DATASET EXCERPTS below:

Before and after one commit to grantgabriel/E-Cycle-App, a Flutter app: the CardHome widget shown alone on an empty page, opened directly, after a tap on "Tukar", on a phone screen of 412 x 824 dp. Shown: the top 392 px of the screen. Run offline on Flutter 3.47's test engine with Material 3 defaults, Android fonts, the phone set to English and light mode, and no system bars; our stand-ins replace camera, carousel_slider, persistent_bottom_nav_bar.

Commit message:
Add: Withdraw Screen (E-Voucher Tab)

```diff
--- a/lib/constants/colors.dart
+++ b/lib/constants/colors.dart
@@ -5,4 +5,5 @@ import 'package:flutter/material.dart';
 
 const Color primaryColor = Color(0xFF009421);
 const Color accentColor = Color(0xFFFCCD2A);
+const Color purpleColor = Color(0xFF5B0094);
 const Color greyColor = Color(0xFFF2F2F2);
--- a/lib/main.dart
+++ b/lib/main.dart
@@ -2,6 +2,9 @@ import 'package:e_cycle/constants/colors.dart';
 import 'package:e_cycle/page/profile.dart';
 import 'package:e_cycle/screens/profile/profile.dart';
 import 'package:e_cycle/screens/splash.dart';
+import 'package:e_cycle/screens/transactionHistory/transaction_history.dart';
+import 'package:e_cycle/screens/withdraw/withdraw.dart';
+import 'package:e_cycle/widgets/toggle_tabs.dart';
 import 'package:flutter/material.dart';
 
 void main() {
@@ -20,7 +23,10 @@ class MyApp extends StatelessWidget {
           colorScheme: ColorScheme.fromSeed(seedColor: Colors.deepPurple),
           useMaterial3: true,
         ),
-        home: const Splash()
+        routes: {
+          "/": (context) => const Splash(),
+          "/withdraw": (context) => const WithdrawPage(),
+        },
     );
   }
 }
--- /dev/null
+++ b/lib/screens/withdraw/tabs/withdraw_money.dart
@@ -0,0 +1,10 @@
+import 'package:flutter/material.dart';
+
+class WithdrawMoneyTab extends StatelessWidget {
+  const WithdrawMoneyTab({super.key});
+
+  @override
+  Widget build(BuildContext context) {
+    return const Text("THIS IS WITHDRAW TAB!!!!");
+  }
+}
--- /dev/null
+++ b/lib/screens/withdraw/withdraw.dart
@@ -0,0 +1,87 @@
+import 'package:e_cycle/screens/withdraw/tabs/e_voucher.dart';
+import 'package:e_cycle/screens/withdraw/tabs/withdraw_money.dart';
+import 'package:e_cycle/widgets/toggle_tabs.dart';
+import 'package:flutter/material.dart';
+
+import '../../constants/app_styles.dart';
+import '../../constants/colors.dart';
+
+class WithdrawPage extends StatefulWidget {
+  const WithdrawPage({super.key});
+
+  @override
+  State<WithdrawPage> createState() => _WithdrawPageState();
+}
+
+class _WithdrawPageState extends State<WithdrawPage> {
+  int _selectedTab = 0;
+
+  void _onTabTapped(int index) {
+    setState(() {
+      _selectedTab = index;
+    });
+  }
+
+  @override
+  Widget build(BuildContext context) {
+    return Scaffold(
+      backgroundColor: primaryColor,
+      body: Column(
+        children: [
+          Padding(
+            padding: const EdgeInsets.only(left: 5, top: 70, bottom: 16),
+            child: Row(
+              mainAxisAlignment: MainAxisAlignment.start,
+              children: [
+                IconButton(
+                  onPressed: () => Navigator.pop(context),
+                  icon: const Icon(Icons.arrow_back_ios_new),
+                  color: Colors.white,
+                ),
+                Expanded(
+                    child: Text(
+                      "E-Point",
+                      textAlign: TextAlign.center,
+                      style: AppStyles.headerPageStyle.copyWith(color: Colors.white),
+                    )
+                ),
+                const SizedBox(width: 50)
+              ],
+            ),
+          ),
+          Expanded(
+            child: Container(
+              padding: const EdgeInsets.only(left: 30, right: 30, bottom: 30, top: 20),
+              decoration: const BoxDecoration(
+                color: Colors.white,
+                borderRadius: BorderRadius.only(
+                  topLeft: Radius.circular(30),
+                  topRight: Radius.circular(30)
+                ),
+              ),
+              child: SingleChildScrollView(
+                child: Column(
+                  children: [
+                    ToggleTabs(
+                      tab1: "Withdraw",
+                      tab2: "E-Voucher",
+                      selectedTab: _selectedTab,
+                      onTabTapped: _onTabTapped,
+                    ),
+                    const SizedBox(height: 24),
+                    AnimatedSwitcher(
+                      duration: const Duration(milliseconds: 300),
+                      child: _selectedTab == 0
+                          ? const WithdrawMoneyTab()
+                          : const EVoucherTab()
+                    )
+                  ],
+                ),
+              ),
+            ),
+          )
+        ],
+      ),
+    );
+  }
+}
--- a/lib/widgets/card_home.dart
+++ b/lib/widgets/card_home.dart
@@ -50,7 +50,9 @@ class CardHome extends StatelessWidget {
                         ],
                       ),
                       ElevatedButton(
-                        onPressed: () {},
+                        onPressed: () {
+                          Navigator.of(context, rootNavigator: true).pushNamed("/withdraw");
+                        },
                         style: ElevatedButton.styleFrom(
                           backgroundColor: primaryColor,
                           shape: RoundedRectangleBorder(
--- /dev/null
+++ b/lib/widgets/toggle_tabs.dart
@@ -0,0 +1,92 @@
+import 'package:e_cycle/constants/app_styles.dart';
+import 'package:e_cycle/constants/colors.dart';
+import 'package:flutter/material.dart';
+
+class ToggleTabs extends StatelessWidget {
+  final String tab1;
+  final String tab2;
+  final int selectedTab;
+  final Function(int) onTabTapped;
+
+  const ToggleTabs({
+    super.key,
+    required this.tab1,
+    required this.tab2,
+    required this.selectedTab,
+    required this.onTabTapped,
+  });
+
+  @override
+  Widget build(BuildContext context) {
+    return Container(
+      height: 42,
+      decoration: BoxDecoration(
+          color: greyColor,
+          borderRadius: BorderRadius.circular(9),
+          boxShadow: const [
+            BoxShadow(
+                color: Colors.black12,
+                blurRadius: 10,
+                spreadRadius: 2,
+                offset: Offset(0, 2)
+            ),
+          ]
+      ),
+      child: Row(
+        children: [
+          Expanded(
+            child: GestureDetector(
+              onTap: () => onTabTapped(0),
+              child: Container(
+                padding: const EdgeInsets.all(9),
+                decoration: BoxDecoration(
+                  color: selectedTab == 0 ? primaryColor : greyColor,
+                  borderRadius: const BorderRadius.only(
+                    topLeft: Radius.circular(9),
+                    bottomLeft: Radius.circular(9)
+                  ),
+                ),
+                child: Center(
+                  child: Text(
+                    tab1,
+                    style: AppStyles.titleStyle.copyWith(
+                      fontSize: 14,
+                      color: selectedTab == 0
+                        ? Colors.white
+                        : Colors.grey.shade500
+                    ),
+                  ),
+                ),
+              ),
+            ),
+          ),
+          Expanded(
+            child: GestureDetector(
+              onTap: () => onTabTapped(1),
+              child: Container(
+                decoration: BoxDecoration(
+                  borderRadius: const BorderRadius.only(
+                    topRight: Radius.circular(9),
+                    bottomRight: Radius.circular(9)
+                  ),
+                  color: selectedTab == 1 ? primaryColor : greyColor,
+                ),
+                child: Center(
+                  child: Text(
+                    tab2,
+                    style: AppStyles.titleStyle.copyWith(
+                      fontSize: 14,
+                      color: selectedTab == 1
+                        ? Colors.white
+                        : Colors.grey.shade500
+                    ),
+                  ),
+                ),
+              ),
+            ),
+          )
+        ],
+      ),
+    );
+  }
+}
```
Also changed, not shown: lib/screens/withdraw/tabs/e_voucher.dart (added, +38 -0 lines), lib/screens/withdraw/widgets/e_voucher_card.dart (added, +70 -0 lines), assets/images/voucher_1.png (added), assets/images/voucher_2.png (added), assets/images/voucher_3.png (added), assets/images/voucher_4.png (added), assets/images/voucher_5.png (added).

End of DATASET EXCERPTS.

### PROBLEM TO SOLVE
Whenever a line of the data holds the string "borderRadius", pick that line out.

### SOLUTION TO THE EXERCISE
+                borderRadius: BorderRadius.only(
+          borderRadius: BorderRadius.circular(9),
+                  borderRadius: const BorderRadius.only(
+                  borderRadius: const BorderRadius.only(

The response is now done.